Required work =>
The records that follow must be repeated verbatim, every one of them.

Records from a data collection:

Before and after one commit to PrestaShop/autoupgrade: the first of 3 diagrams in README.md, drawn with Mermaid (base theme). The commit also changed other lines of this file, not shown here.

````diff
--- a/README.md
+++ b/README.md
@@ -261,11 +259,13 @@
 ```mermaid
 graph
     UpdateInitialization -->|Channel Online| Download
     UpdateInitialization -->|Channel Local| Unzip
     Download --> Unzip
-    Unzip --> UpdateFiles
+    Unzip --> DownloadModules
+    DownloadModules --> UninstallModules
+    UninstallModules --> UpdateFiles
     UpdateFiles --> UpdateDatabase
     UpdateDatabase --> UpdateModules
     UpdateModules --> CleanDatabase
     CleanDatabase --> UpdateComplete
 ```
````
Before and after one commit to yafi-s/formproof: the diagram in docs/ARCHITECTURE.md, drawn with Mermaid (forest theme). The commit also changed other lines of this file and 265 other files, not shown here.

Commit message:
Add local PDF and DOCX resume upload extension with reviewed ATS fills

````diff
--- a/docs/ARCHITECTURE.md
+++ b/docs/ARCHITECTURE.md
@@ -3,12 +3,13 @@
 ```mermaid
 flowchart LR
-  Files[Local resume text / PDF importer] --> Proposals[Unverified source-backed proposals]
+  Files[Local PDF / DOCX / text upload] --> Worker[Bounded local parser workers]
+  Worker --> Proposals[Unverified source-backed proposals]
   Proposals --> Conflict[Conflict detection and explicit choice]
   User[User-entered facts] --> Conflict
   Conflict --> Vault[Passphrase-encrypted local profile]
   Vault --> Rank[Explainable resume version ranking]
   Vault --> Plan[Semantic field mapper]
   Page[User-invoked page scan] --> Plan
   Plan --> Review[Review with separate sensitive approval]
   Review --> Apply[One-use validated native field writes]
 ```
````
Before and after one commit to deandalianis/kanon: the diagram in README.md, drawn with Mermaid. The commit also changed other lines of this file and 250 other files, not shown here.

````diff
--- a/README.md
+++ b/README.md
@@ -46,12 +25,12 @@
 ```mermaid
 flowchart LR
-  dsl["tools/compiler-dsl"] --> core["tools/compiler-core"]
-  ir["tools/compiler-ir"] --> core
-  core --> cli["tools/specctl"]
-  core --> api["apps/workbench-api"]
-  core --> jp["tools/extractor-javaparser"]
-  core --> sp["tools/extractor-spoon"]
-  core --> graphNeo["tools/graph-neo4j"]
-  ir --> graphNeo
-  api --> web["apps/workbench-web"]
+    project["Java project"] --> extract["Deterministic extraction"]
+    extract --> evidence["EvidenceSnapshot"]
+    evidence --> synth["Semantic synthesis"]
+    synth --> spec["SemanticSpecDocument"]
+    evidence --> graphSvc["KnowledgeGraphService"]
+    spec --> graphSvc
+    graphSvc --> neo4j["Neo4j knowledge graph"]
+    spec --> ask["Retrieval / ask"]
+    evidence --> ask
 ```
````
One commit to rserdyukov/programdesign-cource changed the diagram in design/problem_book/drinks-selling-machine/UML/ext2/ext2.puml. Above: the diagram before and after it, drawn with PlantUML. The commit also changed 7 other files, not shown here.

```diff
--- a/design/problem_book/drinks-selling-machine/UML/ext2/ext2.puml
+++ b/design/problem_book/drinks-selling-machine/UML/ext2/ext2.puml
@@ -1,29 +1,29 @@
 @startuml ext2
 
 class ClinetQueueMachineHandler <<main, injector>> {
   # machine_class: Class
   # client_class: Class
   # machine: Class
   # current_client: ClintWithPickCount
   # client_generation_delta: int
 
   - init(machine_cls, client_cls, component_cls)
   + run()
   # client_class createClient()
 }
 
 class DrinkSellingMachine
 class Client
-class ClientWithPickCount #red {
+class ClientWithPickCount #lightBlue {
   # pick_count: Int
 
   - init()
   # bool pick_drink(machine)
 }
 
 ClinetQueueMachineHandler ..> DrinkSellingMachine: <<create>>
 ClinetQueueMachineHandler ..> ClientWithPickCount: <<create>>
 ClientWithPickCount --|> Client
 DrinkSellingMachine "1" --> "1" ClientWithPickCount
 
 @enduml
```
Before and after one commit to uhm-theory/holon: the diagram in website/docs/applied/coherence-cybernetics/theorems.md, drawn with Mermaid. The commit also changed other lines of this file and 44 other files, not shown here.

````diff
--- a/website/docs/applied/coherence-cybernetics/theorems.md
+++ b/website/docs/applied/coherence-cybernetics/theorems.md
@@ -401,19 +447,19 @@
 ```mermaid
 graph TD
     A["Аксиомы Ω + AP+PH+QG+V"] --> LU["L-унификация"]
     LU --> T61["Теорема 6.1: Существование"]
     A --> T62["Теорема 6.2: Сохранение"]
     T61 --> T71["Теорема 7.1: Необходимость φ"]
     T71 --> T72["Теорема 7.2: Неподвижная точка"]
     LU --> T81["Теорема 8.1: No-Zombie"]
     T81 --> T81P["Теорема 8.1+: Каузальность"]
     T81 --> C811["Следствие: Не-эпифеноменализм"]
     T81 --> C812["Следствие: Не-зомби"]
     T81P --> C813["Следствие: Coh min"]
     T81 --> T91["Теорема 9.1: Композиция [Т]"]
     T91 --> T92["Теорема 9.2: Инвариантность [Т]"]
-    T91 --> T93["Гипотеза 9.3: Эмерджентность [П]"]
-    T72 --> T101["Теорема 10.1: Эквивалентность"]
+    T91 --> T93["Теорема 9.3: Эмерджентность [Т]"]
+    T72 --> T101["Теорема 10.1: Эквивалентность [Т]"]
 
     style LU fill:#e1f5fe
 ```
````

Result for this exercise =>
Before and after one commit to PrestaShop/autoupgrade: the first of 3 diagrams in README.md, drawn with Mermaid (base theme). The commit also changed other lines of this file, not shown here.

````diff
--- a/README.md
+++ b/README.md
@@ -261,11 +259,13 @@
 ```mermaid
 graph
     UpdateInitialization -->|Channel Online| Download
     UpdateInitialization -->|Channel Local| Unzip
     Download --> Unzip
-    Unzip --> UpdateFiles
+    Unzip --> DownloadModules
+    DownloadModules --> UninstallModules
+    UninstallModules --> UpdateFiles
     UpdateFiles --> UpdateDatabase
     UpdateDatabase --> UpdateModules
     UpdateModules --> CleanDatabase
     CleanDatabase --> UpdateComplete
 ```
````
Before and after one commit to yafi-s/formproof: the diagram in docs/ARCHITECTURE.md, drawn with Mermaid (forest theme). The commit also changed other lines of this file and 265 other files, not shown here.

Commit message:
Add local PDF and DOCX resume upload extension with reviewed ATS fills

````diff
--- a/docs/ARCHITECTURE.md
+++ b/docs/ARCHITECTURE.md
@@ -3,12 +3,13 @@
 ```mermaid
 flowchart LR
-  Files[Local resume text / PDF importer] --> Proposals[Unverified source-backed proposals]
+  Files[Local PDF / DOCX / text upload] --> Worker[Bounded local parser workers]
+  Worker --> Proposals[Unverified source-backed proposals]
   Proposals --> Conflict[Conflict detection and explicit choice]
   User[User-entered facts] --> Conflict
   Conflict --> Vault[Passphrase-encrypted local profile]
   Vault --> Rank[Explainable resume version ranking]
   Vault --> Plan[Semantic field mapper]
   Page[User-invoked page scan] --> Plan
   Plan --> Review[Review with separate sensitive approval]
   Review --> Apply[One-use validated native field writes]
 ```
````
Before and after one commit to deandalianis/kanon: the diagram in README.md, drawn with Mermaid. The commit also changed other lines of this file and 250 other files, not shown here.

````diff
--- a/README.md
+++ b/README.md
@@ -46,12 +25,12 @@
 ```mermaid
 flowchart LR
-  dsl["tools/compiler-dsl"] --> core["tools/compiler-core"]
-  ir["tools/compiler-ir"] --> core
-  core --> cli["tools/specctl"]
-  core --> api["apps/workbench-api"]
-  core --> jp["tools/extractor-javaparser"]
-  core --> sp["tools/extractor-spoon"]
-  core --> graphNeo["tools/graph-neo4j"]
-  ir --> graphNeo
-  api --> web["apps/workbench-web"]
+    project["Java project"] --> extract["Deterministic extraction"]
+    extract --> evidence["EvidenceSnapshot"]
+    evidence --> synth["Semantic synthesis"]
+    synth --> spec["SemanticSpecDocument"]
+    evidence --> graphSvc["KnowledgeGraphService"]
+    spec --> graphSvc
+    graphSvc --> neo4j["Neo4j knowledge graph"]
+    spec --> ask["Retrieval / ask"]
+    evidence --> ask
 ```
````
One commit to rserdyukov/programdesign-cource changed the diagram in design/problem_book/drinks-selling-machine/UML/ext2/ext2.puml. Above: the diagram before and after it, drawn with PlantUML. The commit also changed 7 other files, not shown here.

```diff
--- a/design/problem_book/drinks-selling-machine/UML/ext2/ext2.puml
+++ b/design/problem_book/drinks-selling-machine/UML/ext2/ext2.puml
@@ -1,29 +1,29 @@
 @startuml ext2
 
 class ClinetQueueMachineHandler <<main, injector>> {
   # machine_class: Class
   # client_class: Class
   # machine: Class
   # current_client: ClintWithPickCount
   # client_generation_delta: int
 
   - init(machine_cls, client_cls, component_cls)
   + run()
   # client_class createClient()
 }
 
 class DrinkSellingMachine
 class Client
-class ClientWithPickCount #red {
+class ClientWithPickCount #lightBlue {
   # pick_count: Int
 
   - init()
   # bool pick_drink(machine)
 }
 
 ClinetQueueMachineHandler ..> DrinkSellingMachine: <<create>>
 ClinetQueueMachineHandler ..> ClientWithPickCount: <<create>>
 ClientWithPickCount --|> Client
 DrinkSellingMachine "1" --> "1" ClientWithPickCount
 
 @enduml
```
Before and after one commit to uhm-theory/holon: the diagram in website/docs/applied/coherence-cybernetics/theorems.md, drawn with Mermaid. The commit also changed other lines of this file and 44 other files, not shown here.

````diff
--- a/website/docs/applied/coherence-cybernetics/theorems.md
+++ b/website/docs/applied/coherence-cybernetics/theorems.md
@@ -401,19 +447,19 @@
 ```mermaid
 graph TD
     A["Аксиомы Ω + AP+PH+QG+V"] --> LU["L-унификация"]
     LU --> T61["Теорема 6.1: Существование"]
     A --> T62["Теорема 6.2: Сохранение"]
     T61 --> T71["Теорема 7.1: Необходимость φ"]
     T71 --> T72["Теорема 7.2: Неподвижная точка"]
     LU --> T81["Теорема 8.1: No-Zombie"]
     T81 --> T81P["Теорема 8.1+: Каузальность"]
     T81 --> C811["Следствие: Не-эпифеноменализм"]
     T81 --> C812["Следствие: Не-зомби"]
     T81P --> C813["Следствие: Coh min"]
     T81 --> T91["Теорема 9.1: Композиция [Т]"]
     T91 --> T92["Теорема 9.2: Инвариантность [Т]"]
-    T91 --> T93["Гипотеза 9.3: Эмерджентность [П]"]
-    T72 --> T101["Теорема 10.1: Эквивалентность"]
+    T91 --> T93["Теорема 9.3: Эмерджентность [Т]"]
+    T72 --> T101["Теорема 10.1: Эквивалентность [Т]"]
 
     style LU fill:#e1f5fe
 ```
````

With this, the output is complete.